Trump tells Israel to 'hold back on settlements' during meeting with Netanyahu at White House on Feb. 15, 2017 (credit: REUTERS)
The common denominator of these three developments is the false assertion that pre-1967 Israel, the main settlement blocs and the remote, isolated settlements are all one. It is appalling that Israel’s enemies on one hand, and its prime minister and his right-wing supporters on the other, agree with this erroneous contention. It and its implications endanger the future of Israel as the secure, democratic home for the Jewish People.
Zionism means that Israel should be a Jewish democracy in Eretz Yisrael.
Israel cannot be a democracy if it controls 2.5 million Palestinians residing in the West Bank who have no civic rights, unlike their settler neighbors who are Israeli citizens. Therefore the demarcation between Israel and the areas which are populated with millions of Palestinians is of crucial importance.
The claim of Israel’s enemies, BDS advocates and others – that Zionism is a colonial aggressive enterprise and that Israel is an apartheid state – gains growing legitimacy if there is no demarcation between Israel within the pre-1967 borders and the territories occupied in 1967. While pre-1967 Israel is considered legitimate by most of the international community, the occupation of the territories and the settlements in these areas is considered illegitimate.
Israel should therefore make a finer distinction not only between pre-1967 Israel and all of the territories, but also between the major settlement blocs adjacent to the 1949 armistice lines (the Green Line) and the isolated ones.
President George W. Bush made this distinction in his 2004 letter to prime minister Ariel Sharon, but this important anchor is now being destroyed by the current government.
Since the Zionist enterprise is legitimate only if it allows all the people under its control equal rights, Israel needs to create a reality that implements this principle. As a first step, Israel should announce that it has no sovereignty claims over areas in which Israeli settlers are a small minority, that is, all areas beyond the security fence, outside of the settlement blocs.
In addition, it should accept that any future agreement will be based on the 1967 lines with territorial swaps that will apply Israeli sovereignty to the settlement blocs, as well.
Third, it should separate the security issue from the settlement issue, so that the IDF will remain deployed as needed in the territories regardless of the settlements, until the security issue is resolved in a permanent agreement.
If Israel would carefully demarcate its future borders, providing full, equal rights for all the residents within these borders and also providing sufficient space for creating a Palestinian state for the millions of Palestinian outside its borders, it will enable the companies who are about to cease doing business in Israel to continue with their business uninterrupted. Furthermore, it will help US legislators define an effective anti-BDS bill that will not create an impossible dilemma for US companies.
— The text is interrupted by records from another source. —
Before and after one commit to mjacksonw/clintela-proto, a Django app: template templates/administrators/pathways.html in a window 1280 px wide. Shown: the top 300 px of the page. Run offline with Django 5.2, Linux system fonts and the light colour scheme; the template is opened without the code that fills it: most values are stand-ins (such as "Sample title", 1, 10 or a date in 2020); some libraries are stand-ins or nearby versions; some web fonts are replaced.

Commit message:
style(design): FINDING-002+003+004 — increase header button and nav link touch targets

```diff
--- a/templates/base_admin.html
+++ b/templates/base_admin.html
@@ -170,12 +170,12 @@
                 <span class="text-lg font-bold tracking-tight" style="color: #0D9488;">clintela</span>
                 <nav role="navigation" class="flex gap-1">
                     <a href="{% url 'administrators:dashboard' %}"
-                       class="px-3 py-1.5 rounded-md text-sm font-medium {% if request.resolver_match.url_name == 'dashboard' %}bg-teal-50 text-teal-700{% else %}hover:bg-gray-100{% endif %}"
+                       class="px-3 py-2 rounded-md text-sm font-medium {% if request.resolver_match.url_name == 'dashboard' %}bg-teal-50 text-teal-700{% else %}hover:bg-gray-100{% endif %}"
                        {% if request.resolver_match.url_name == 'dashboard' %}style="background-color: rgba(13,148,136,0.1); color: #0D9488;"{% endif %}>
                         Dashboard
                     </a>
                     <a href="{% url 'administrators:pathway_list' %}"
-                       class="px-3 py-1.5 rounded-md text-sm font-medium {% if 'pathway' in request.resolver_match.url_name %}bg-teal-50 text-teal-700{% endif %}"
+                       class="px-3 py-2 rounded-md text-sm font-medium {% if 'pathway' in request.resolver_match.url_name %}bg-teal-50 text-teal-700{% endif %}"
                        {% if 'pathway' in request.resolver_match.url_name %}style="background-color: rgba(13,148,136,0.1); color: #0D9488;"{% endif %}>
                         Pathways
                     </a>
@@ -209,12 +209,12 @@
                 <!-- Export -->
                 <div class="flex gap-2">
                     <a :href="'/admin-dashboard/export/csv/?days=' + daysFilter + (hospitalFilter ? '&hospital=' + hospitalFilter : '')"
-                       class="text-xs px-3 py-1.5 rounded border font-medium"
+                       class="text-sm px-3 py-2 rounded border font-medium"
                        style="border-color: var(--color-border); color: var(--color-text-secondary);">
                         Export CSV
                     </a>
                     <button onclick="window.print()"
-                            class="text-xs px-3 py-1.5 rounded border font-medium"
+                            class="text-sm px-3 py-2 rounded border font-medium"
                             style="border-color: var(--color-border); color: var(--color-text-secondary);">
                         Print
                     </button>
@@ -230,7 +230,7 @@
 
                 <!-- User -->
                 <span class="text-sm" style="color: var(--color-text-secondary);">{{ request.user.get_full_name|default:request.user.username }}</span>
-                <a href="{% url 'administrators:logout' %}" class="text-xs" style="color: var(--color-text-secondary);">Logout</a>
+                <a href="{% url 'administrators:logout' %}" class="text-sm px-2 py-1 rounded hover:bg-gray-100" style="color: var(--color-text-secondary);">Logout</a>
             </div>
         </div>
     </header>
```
By blurring all distinctions, Prime Minister Netanyahu incredibly accepts the narrative of Israel’s enemies. But everyone who cares about the future of Israel and wishes that it fulfills the Zionist vision of a democratic home for the Jewish People within secure borders should reject that narrative and insist on the clear demarcation between Israel and the areas allotted for the future state of Palestine.Ami Ayalon is a former director of the Shin Bet (Israeli Security Agency), Gilead Sher was chief of staff to prime minister Ehud Barak and heads the Center for Applied Negotiations at Israel’s Institute for National Security Studies, and Orni Petruschka is a high-tech entrepreneur in Israel. They are principals of the Israeli non-partisan organization Blue White Future.